Article first published online: 26 MAY 2008
© 2008 The Authors. Journal compilation © 2008 Blackwell Publishing Ltd
Journal of Advanced Nursing
Volume 62, Issue 6, pages 689–697, June 2008
How to Cite
Koekkoek, B., Van Meijel, B., Schene, A. and Hutschemaekers, G. (2008), Clinical problems in the long-term care of patients with chronic depression. Journal of Advanced Nursing, 62: 689–697. doi: 10.1111/j.1365-2648.2008.04645.x
- Issue published online: 26 MAY 2008
- Article first published online: 26 MAY 2008
- Accepted for publication 20 February 2008
- chronic depression;
- community mental health services;
- Delphi study;
- focus group;
- long-term care;
- mental health nursing;
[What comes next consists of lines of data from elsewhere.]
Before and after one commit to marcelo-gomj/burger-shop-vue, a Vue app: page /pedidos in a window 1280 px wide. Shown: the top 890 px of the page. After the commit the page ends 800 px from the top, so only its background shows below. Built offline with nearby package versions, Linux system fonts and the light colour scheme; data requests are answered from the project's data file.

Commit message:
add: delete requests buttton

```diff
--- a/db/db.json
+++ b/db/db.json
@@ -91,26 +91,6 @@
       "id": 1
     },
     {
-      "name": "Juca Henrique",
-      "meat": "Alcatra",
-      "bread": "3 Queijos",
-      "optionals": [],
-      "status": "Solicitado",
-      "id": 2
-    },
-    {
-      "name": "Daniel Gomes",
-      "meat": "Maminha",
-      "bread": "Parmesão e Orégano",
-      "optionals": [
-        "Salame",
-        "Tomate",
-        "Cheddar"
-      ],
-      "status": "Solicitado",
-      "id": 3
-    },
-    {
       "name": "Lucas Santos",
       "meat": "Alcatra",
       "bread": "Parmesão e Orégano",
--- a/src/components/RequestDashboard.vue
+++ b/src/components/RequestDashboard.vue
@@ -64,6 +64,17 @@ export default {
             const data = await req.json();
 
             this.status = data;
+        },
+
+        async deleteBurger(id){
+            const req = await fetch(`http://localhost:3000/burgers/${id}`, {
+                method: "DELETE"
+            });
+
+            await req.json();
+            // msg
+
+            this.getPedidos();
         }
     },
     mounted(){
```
- psychosocial rehabilitation
Title. Clinical problems in the long-term care of patients with chronic depression.
Aim. This paper is a report of a study to explore problems encountered by mental health professionals in the long-term care of patients with chronic depression.
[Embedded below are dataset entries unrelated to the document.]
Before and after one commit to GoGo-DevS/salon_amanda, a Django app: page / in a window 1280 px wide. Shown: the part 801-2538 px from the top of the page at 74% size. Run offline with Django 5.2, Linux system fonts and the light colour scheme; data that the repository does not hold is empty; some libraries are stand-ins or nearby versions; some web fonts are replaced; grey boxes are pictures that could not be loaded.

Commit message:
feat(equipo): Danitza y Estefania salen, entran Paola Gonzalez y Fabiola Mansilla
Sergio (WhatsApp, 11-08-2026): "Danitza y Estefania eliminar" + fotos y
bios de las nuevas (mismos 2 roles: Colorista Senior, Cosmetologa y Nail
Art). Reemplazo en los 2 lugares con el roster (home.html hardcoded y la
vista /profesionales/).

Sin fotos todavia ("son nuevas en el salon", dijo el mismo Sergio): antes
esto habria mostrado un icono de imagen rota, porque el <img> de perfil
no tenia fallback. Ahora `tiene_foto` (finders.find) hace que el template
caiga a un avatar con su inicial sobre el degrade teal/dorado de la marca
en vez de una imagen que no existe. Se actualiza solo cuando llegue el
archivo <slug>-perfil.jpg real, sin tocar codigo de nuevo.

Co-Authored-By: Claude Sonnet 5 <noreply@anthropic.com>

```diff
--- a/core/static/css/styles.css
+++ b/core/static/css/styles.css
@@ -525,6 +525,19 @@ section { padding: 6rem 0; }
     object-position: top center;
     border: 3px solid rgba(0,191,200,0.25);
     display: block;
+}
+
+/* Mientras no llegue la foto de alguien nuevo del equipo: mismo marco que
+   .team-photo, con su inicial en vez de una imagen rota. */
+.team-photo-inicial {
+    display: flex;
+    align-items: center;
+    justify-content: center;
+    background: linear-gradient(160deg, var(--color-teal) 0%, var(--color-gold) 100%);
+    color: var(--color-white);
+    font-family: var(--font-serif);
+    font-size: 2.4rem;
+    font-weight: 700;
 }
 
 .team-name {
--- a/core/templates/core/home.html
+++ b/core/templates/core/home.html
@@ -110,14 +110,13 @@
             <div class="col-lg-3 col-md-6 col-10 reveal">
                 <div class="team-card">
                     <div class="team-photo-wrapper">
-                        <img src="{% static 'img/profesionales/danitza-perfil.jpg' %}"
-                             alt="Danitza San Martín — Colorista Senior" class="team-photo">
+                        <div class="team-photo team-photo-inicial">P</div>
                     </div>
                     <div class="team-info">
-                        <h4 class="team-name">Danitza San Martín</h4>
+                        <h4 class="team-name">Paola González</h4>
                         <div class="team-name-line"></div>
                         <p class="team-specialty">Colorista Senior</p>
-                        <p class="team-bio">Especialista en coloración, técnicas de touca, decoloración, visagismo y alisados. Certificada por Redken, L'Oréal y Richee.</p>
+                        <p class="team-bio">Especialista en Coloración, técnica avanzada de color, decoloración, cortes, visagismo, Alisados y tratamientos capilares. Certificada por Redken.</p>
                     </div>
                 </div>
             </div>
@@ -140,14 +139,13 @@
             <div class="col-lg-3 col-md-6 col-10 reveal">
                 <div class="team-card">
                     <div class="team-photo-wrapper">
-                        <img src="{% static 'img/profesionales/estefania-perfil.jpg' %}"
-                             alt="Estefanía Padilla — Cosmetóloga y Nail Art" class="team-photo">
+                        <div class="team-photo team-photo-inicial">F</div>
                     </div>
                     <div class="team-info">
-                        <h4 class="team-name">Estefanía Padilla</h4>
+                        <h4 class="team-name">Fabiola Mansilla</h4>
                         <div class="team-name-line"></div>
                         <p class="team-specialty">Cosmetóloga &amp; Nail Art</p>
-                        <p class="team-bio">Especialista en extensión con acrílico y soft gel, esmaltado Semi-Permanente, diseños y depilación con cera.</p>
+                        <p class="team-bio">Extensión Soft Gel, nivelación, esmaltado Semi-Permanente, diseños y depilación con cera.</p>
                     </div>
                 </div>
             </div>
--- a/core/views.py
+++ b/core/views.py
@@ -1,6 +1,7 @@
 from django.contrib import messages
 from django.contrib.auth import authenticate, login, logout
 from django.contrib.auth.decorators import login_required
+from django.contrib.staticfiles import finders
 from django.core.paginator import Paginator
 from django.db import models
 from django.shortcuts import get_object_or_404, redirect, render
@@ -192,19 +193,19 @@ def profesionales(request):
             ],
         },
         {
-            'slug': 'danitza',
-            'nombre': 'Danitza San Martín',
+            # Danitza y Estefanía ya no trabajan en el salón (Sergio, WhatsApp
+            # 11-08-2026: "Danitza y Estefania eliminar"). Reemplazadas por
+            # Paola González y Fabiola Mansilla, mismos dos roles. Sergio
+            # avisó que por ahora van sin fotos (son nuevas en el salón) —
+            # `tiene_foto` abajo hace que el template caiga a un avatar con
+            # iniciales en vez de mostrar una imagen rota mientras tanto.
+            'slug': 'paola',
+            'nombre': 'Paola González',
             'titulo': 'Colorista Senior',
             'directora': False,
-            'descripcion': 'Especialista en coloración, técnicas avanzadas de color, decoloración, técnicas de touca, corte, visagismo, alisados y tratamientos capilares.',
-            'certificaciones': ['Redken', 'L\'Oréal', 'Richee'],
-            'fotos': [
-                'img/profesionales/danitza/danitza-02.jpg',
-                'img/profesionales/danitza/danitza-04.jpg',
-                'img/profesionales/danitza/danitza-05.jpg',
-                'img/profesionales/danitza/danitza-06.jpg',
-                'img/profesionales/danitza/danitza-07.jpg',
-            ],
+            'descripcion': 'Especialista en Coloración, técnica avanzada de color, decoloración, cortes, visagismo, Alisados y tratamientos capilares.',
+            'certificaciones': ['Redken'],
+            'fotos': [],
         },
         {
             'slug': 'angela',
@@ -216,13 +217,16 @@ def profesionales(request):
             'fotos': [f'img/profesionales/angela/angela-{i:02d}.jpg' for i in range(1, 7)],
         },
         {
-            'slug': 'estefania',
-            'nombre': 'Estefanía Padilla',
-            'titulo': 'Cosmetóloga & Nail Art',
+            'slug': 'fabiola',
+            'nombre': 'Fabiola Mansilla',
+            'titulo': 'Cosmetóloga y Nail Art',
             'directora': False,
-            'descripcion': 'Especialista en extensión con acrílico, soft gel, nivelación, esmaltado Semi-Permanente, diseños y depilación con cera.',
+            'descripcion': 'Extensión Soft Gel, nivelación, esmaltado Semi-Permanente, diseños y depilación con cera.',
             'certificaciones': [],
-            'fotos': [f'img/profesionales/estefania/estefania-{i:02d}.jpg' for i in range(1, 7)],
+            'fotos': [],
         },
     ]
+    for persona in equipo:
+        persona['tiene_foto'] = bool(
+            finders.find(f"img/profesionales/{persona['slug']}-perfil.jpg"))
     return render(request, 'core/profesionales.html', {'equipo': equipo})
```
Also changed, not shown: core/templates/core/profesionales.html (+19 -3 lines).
Background. Patients who do not profit from psychopharmacological or psychotherapeutic treatment often need long-term care. Although they experience severe symptoms and loss of functioning, little is known about these people and the care they receive.
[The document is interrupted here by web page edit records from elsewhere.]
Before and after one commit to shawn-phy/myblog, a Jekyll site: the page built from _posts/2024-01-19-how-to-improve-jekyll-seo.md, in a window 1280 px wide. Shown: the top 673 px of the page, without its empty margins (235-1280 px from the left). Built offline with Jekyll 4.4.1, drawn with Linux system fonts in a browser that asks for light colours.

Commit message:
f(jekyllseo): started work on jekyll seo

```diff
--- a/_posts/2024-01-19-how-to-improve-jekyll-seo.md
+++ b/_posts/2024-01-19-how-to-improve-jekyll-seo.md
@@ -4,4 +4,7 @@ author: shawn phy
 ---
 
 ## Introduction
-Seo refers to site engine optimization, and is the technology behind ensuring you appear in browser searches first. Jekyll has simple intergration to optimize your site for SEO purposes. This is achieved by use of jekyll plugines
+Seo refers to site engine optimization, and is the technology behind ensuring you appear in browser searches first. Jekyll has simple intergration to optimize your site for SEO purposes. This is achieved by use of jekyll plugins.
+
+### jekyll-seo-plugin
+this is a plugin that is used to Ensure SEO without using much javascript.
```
Method. Experts in chronic depression (n = 8) participated in a four-phase Delphi study in 2006–2007. Problems were elicited through a focus group interview (first round) which was analysed using thematic analysis. The resulting problem list was validated (second round) and scored twice on a 7-point Likert scale (third and fourth rounds) by the participants. Urgency and changeability scores of 35 problems were obtained and a hierarchy of problems was set. In addition, qualitative data from the focus group interview were used to frame the results in the context of long-term care for patients with chronic depression.
Results. Problems were subdivided into five areas. Relapses by the patient, a pessimistic attitude by the professional and demoralization in both were major problems. Also noted were the negative societal connotations of chronic depression and the lack of a coherent view on treatment within mental health care.
Conclusion. Chronicity of depression may be denied by both patients and professionals, resulting in an overly strong focus on cure and a limited quality of care. The results may be used as a starting point for construction of a best-practice programme to improve long-term care.